Medical office building planned for Lincoln Park

Crain's Chicago Business
Danny Ecker

A venture of Warren Baker wants to construct a medical office building on this site on Lincoln Park.
Photo by Danny Ecker

A Chicago developer wants to build a four-story medical office building in Lincoln Park with high visibility from the Kennedy Expressway.

A venture of developer Warren Baker applied to rezone the site at 1842-58 W. Webster Ave., just blocks from the city's new North Branch corridor redevelopment area.

Baker's tentative plan is to demolish the closed vehicle emissions testing facility on the site and replace it with a 101,905-square-foot office building designed for medical use.

"Our research tells us that medical use is underserved" in the western portion of Lincoln Park, Baker said. "There's a huge hole in the market and it's vastly underserved."

The proposal contemplates parking for 185 cars on the site, which is along the Metra track just east of the Kennedy, according to the application.

Baker paid about $5.6 million last month for the property, which has been unused since the Illinois Environmental Protection Agency closed the emissions testing center last fall. The state closed four testing sites, including two in Chicago, as a cost-saving measure.

Baker doesn't plan to start construction without an anchor tenant lined up and said he is targeting the city's major hospitals. He sees the site as a prime location because of its proximity to the expressway. ​

"If you want to build your brand and want people to know who you are and where you are, it doesn't get much better than that," he said.

The plan has surfaced as the city takes its first steps to relax zoning restrictions on the 3.7-mile North Branch corridor to allow new residential and retail development on 760 acres along the Chicago River stretching from Kinzie Street up to Fullerton Avenue near the emissions testing site. Those uses are currently banned.

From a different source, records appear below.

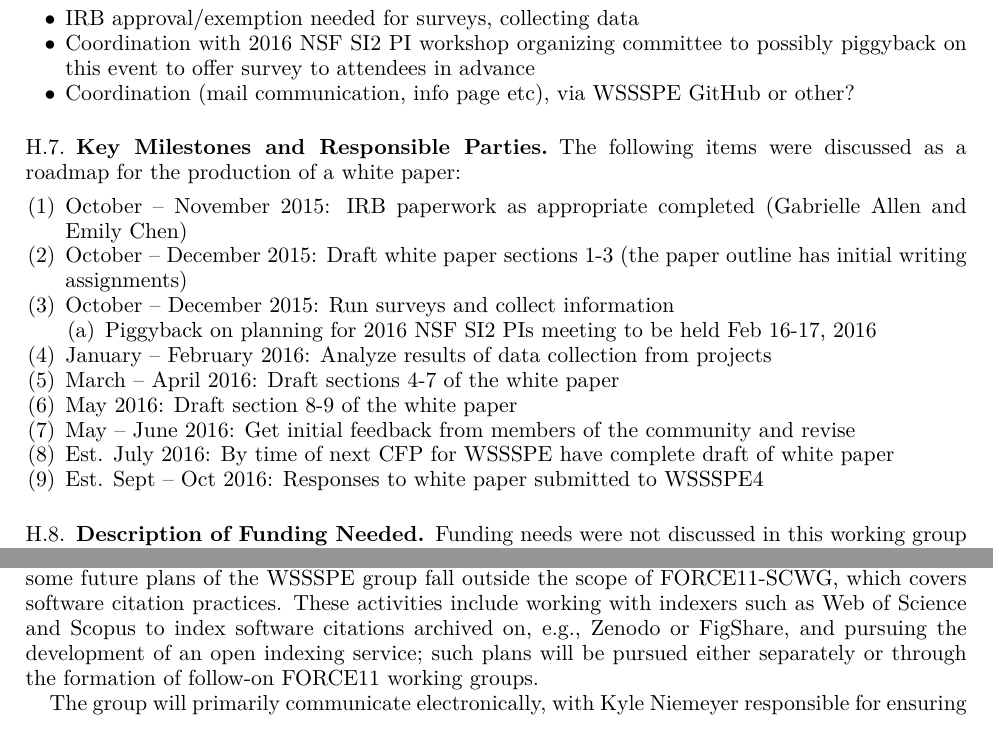
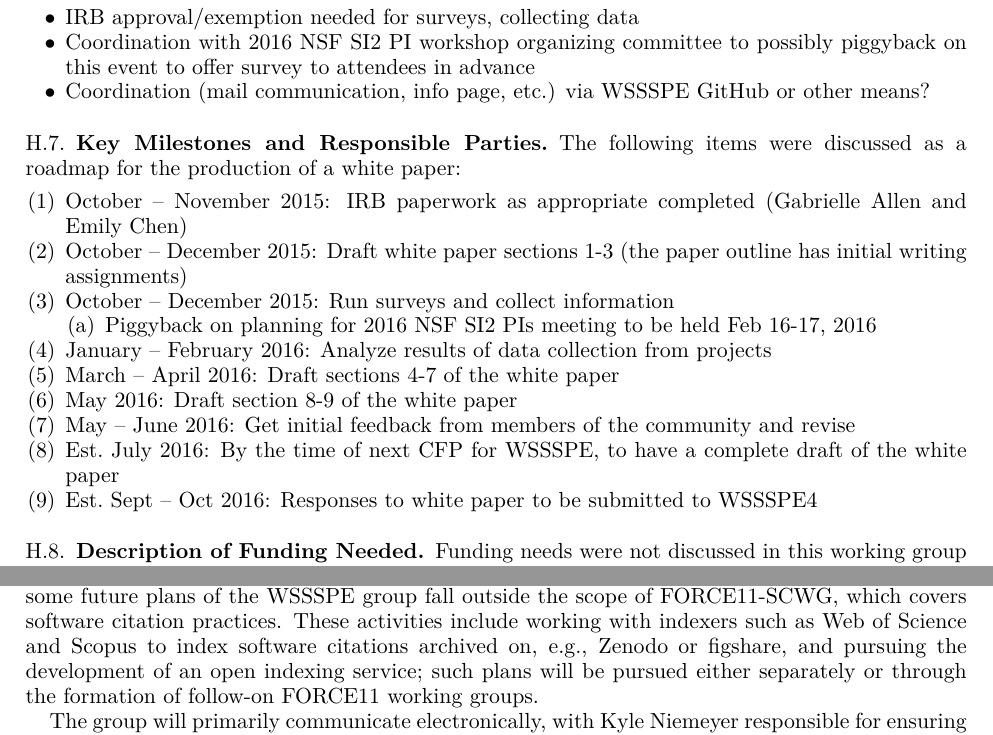
Before and after one commit to WSSSPE/meetings, a LaTeX paper (WSSSPE3/report/WSSSPE3_review.tex, which reads WSSSPE3/report/wg_appendix_metrics.tex, WSSSPE3/report/wg_appendix_software_credit.tex): two parts of pages 32 and 37 of 42, joined at a grey line, cut so that both start at the same text. Compiled offline with pdfLaTeX.

Commit message:
Fix typos.

```diff
--- a/WSSSPE3/report/wg_appendix_metrics.tex
+++ b/WSSSPE3/report/wg_appendix_metrics.tex
@@ -301,7 +301,8 @@ Coordination with 2016 NSF SI2 PI workshop organizing committee to possibly
 piggyback on this event to offer survey to attendees in advance
 
 \item
-Coordination (mail communication, info page etc), via WSSSPE GitHub or other?
+Coordination (mail communication, info page, etc.) via WSSSPE GitHub or other
+means?
 
 \end{itemize}
 
@@ -342,10 +343,10 @@ May 2016: Draft section 8-9 of the white paper
 May -- June 2016: Get initial feedback from members of the community and revise
 
 \item
-Est. July 2016: By time of next CFP for WSSSPE have complete draft of white paper
+Est.\ July 2016: By the time of next CFP for WSSSPE, to have a complete draft of the white paper
 
 \item
-Est. Sept -- Oct 2016: Responses to white paper submitted to WSSSPE4
+Est.\ Sept -- Oct 2016: Responses to white paper to be submitted to WSSSPE4
 
 \end{enumerate}
 
--- a/WSSSPE3/report/wg_appendix_software_credit.tex
+++ b/WSSSPE3/report/wg_appendix_software_credit.tex
@@ -260,7 +260,7 @@ Niemeyer formally requested the merging of these groups following the meeting.
 However, some future plans of the WSSSPE group fall outside the scope of
 FORCE11-SCWG, which covers software citation practices. These activities include
 working with indexers such as Web of Science and Scopus to index software
-citations archived on, e.g., Zenodo or FigShare, and pursuing the development of
+citations archived on, e.g., Zenodo or figshare, and pursuing the development of
 an open indexing service; such plans will be pursued either separately or
 through the formation of follow-on FORCE11 working groups.
 
```
Also changed, not shown: WSSSPE3/report/wssspe.bib (+4 -4 lines).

Betting on a huge influx of residents gravitating toward the river, major developers like Sterling Bay have been snapping up property near the corridor's north end from various manufacturers that dominated the area for decades.Baker also is behind a separate project near the corridor. His firm is redeveloping an office building between the river and the Horween Leather tannery just south of Webster Street.